(EXTRACTED INFORMATION Opens)

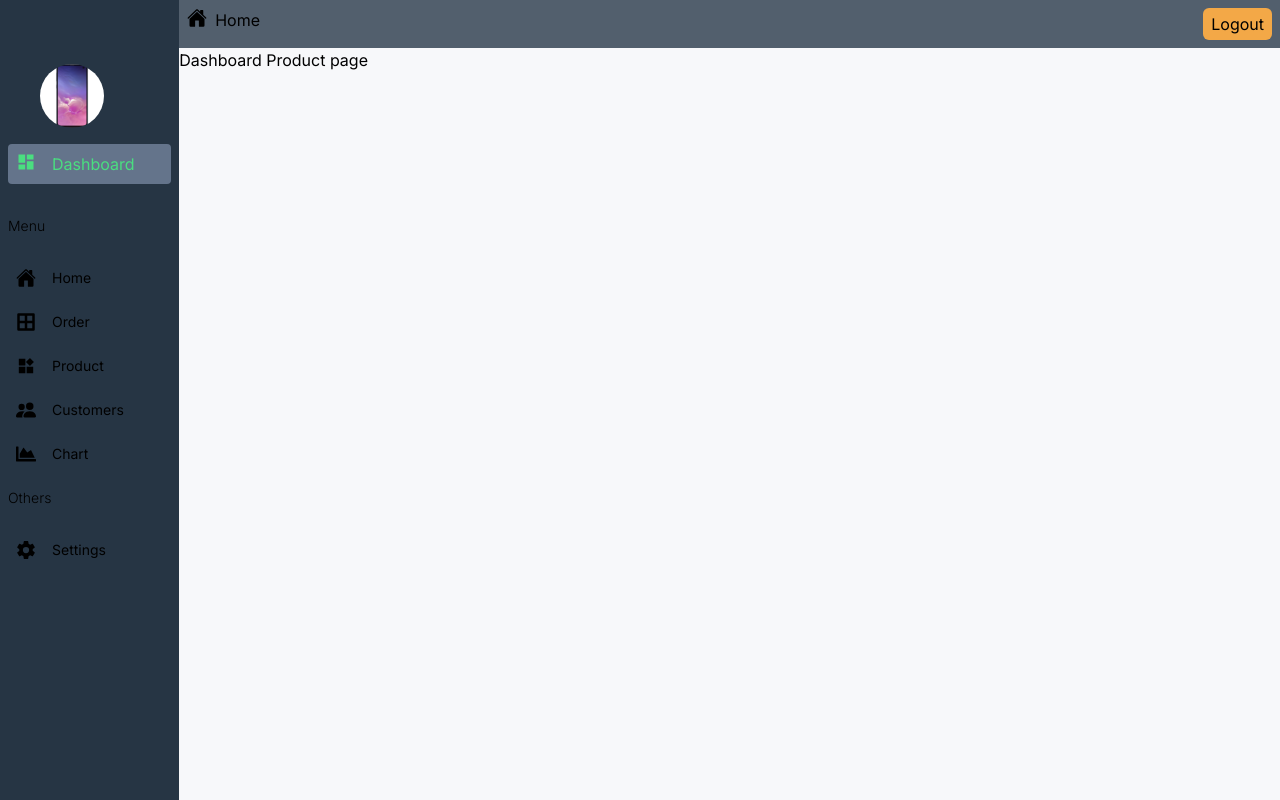
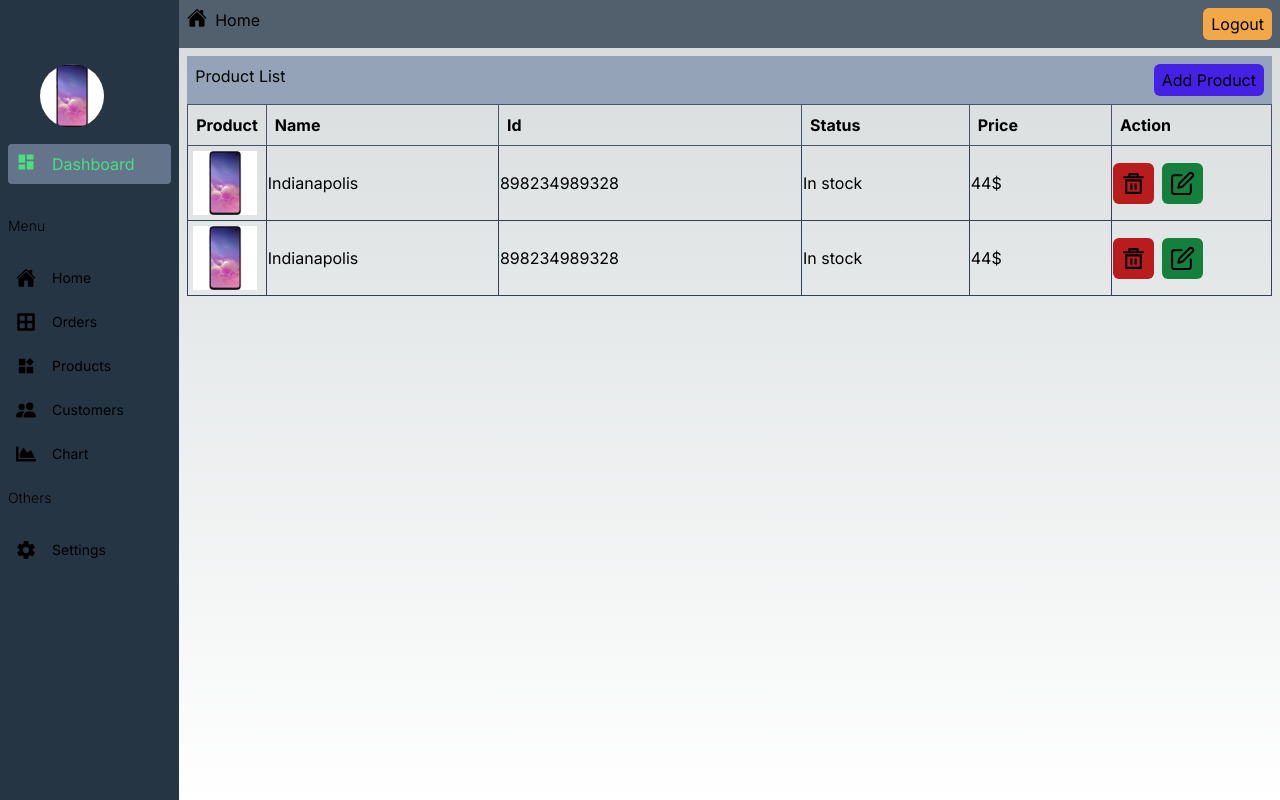
Before and after one commit to Akhil76/e-commerce-by-nextjs, a Next.js app: page /dashboard/product in a window 1280 px wide. Built offline with nearby package versions, Linux system fonts and the light colour scheme.

Commit message:
work with some pages in dashboard

```diff
--- a/app/components/DashboardMenu.js
+++ b/app/components/DashboardMenu.js
@@ -19,12 +19,12 @@ const menuItems = [
       },
       {
         icon: <FaBorderAll size="20"/>,
-        label: "Order",
+        label: "Orders",
         href: "/dashboard/order"
       },
       {
         icon: <AiFillProduct size="20"/>,
-        label: "Product",
+        label: "Products",
         href: "/dashboard/product"
       },
       {
--- a/app/dashboard/customer/page.js
+++ b/app/dashboard/customer/page.js
@@ -1,7 +1,61 @@
+import { RiDeleteBin5Line } from "react-icons/ri";
+import { FiEdit } from "react-icons/fi";
+
+
+
 export default function Customer() {
-    return (
-      <div>
-        <h1 className="text-blue-400">Customer page</h1>
+  return (
+    <main>
+      <div className="m-2">
+        <div className="bg-slate-400 py-2 flex justify-between ">
+          <div>
+            <h1 className="mx-2">Customer List</h1>
+          </div>
+          <div>
+            <button
+              className="bg-[#4521e6] mr-2 py-1 px-2 rounded-md hover:bg-[#070ae9]"
+            >
+              Search
+            </button>
+          </div>
+        </div>
+        <table class="border-collapse border border-slate-500 w-full">
+          <thead>
+            <tr className="text-left bg-transparent">
+              <th class="border border-slate-600 p-2 w-14">Customer</th>
+              <th class="border border-slate-600 p-2">Name</th>
+              <th class="border border-slate-600 p-2">Id</th>
+              <th class="border border-slate-600 p-2">Address</th>
+              <th class="border border-slate-600 p-2 w-40">Action</th>
+            </tr>
+          </thead>
+          <tbody>
+            <tr>
+              <td class="border border-slate-700">
+                <img className="w-16 h-16 m-1" src="/samsung.jpg" />
+              </td>
+              <td class="border border-slate-700">Indianapolis</td>
+              <td class="border border-slate-700">898234989328</td>
+              <td class="border border-slate-700">Dhaka</td>
+              <td class="border border-slate-700">
+                <button
+                  className="bg-red-700 mr-2 py-2 px-2 rounded-md hover:bg-red-600"
+                >
+                  <RiDeleteBin5Line size="25"/>
+                </button>
+                <button
+                  className="bg-green-700 mr-2 py-2 px-2 rounded-md hover:bg-green-400"
+                >
+                  <FiEdit size="25"/>
+                </button>
+              </td>
+            </tr>
+
+
+
+          </tbody>
+        </table>
       </div>
-    );
-  }
+    </main>
+  );
+}
--- a/app/dashboard/layout.js
+++ b/app/dashboard/layout.js
@@ -6,7 +6,7 @@ export default function DashboardLayout({ children }) {
   return (
     <div className='flex'>
       <Sidebar />
-      <div className='w-[86%]  md:w-[92%] lg:w-[84%] xl:w-[86%] bg-[#F7F8FA] '>
+      <div className='w-[86%]  md:w-[92%] lg:w-[84%] xl:w-[86%]'>
         <DashboardNavbar />
         {children}
       </div>
--- a/app/dashboard/order/page.js
+++ b/app/dashboard/order/page.js
@@ -1,10 +1,65 @@
+import { RiDeleteBin5Line } from "react-icons/ri";
+import { FiEdit } from "react-icons/fi";
 
 
 
 export default function Order() {
-    return (
-      <div>
-        <h1>Dashboard order page</h1>
+  return (
+    <main>
+      <div className="m-2">
+        <div className="bg-slate-400 py-2 flex justify-between ">
+          <div>
+            <h1 className="mx-2">Orders</h1>
+          </div>
+          <div>
+            <button
+              className="bg-[#4521e6] mr-2 py-1 px-2 rounded-md hover:bg-[#070ae9]"
+            >
+              Search
+            </button>
+          </div>
+        </div>
+        <table class="border-collapse border border-slate-500 w-full">
+          <thead>
+            <tr className="text-left bg-transparent">
+              <th class="border border-slate-600 p-2 w-14">Customer</th>
+              <th class="border border-slate-600 p-2">Name</th>
+              <th class="border border-slate-600 p-2">Id</th>
+              <th class="border border-slate-600 p-2">Address</th>
+              <th class="border border-slate-600 p-2">Date</th>
+              <th class="border border-slate-600 p-2">Status</th>
+              <th class="border border-slate-600 p-2 w-40">Action</th>
+            </tr>
+          </thead>
+          <tbody>
+            <tr>
+              <td class="border border-slate-700">
+                <img className="w-16 h-16 m-1" src="/samsung.jpg" />
+              </td>
+              <td class="border border-slate-700">Indianapolis</td>
+              <td class="border border-slate-700">898234989328</td>
+              <td class="border border-slate-700">898234989328</td>
+              <td class="border border-slate-700">898234989328</td>
+              <td class="border border-slate-700">Dhaka</td>
+              <td class="border border-slate-700">
+                <button
+                  className="bg-red-700 mr-2 py-2 px-2 rounded-md hover:bg-red-600"
+                >
+                  <RiDeleteBin5Line size="25"/>
+                </button>
+                <button
+                  className="bg-green-700 mr-2 py-2 px-2 rounded-md hover:bg-green-400"
+                >
+                  <FiEdit size="25"/>
+                </button>
+              </td>
+            </tr>
+
+
+
+          </tbody>
+        </table>
       </div>
-    );
-  }
+    </main>
+  );
+}
--- a/app/dashboard/product/page.js
+++ b/app/dashboard/product/page.js
@@ -1,9 +1,82 @@
+import { RiDeleteBin5Line } from "react-icons/ri";
+import { FiEdit } from "react-icons/fi";
+
 
 
 export default function Product() {
-    return (
-      <div>
-        <h1>Dashboard Product page</h1>
+  return (
+    <main>
+      <div className="m-2">
+        <div className="bg-slate-400 py-2 flex justify-between ">
+          <div>
+            <h1 className="mx-2">Product List</h1>
+          </div>
+          <div>
+            <button
+              className="bg-[#4521e6] mr-2 py-1 px-2 rounded-md hover:bg-[#070ae9]"
+            >
+              Add Product
+            </button>
+          </div>
+        </div>
+        <table class="border-collapse border border-slate-500 w-full">
+          <thead>
+            <tr className="text-left bg-transparent">
+              <th class="border border-slate-600 p-2 w-14">Product</th>
+              <th class="border border-slate-600 p-2">Name</th>
+              <th class="border border-slate-600 p-2">Id</th>
+              <th class="border border-slate-600 p-2">Status</th>
+              <th class="border border-slate-600 p-2">Price</th>
+              <th class="border border-slate-600 p-2 w-40">Action</th>
+            </tr>
+          </thead>
+          <tbody>
+            <tr>
+              <td class="border border-slate-700">
+                <img className="w-16 h-16 m-1" src="/samsung.jpg" />
+              </td>
+              <td class="border border-slate-700">Indianapolis</td>
+              <td class="border border-slate-700">898234989328</td>
+              <td class="border border-slate-700">In stock</td>
+              <td class="border border-slate-700">44$</td>
+              <td class="border border-slate-700">
+                <button
+                  className="bg-red-700 mr-2 py-2 px-2 rounded-md hover:bg-red-600"
+                >
+                  <RiDeleteBin5Line size="25"/>
+                </button>
+                <button
+                  className="bg-green-700 mr-2 py-2 px-2 rounded-md hover:bg-green-400"
+                >
+                  <FiEdit size="25"/>
+                </button>
+              </td>
+            </tr>
+            <tr>
+              <td class="border border-slate-700">
+                <img className="w-16 h-16 m-1" src="/samsung.jpg" />
+              </td>
+              <td class="border border-slate-700">Indianapolis</td>
+              <td class="border border-slate-700">898234989328</td>
+              <td class="border border-slate-700">In stock</td>
+              <td class="border border-slate-700">44$</td>
+              <td class="border border-slate-700">
+                <button
+                  className="bg-red-700 mr-2 py-2 px-2 rounded-md hover:bg-red-600"
+                >
+                  <RiDeleteBin5Line size="25"/>
+                </button>
+                <button
+                  className="bg-green-700 mr-2 py-2 px-2 rounded-md hover:bg-green-400"
+                >
+                  <FiEdit size="25"/>
+                </button>
+              </td>
+            </tr>
+
+          </tbody>
+        </table>
       </div>
-    );
-  }
+    </main>
+  );
+}
```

(EXTRACTED INFORMATION Closes)

> [EXERCISE]: Only the lines holding the word "components" belong in the answer; copy them from the listing above.

> [ANSWER TO THIS TASK]:
--- a/app/components/DashboardMenu.js
+++ b/app/components/DashboardMenu.js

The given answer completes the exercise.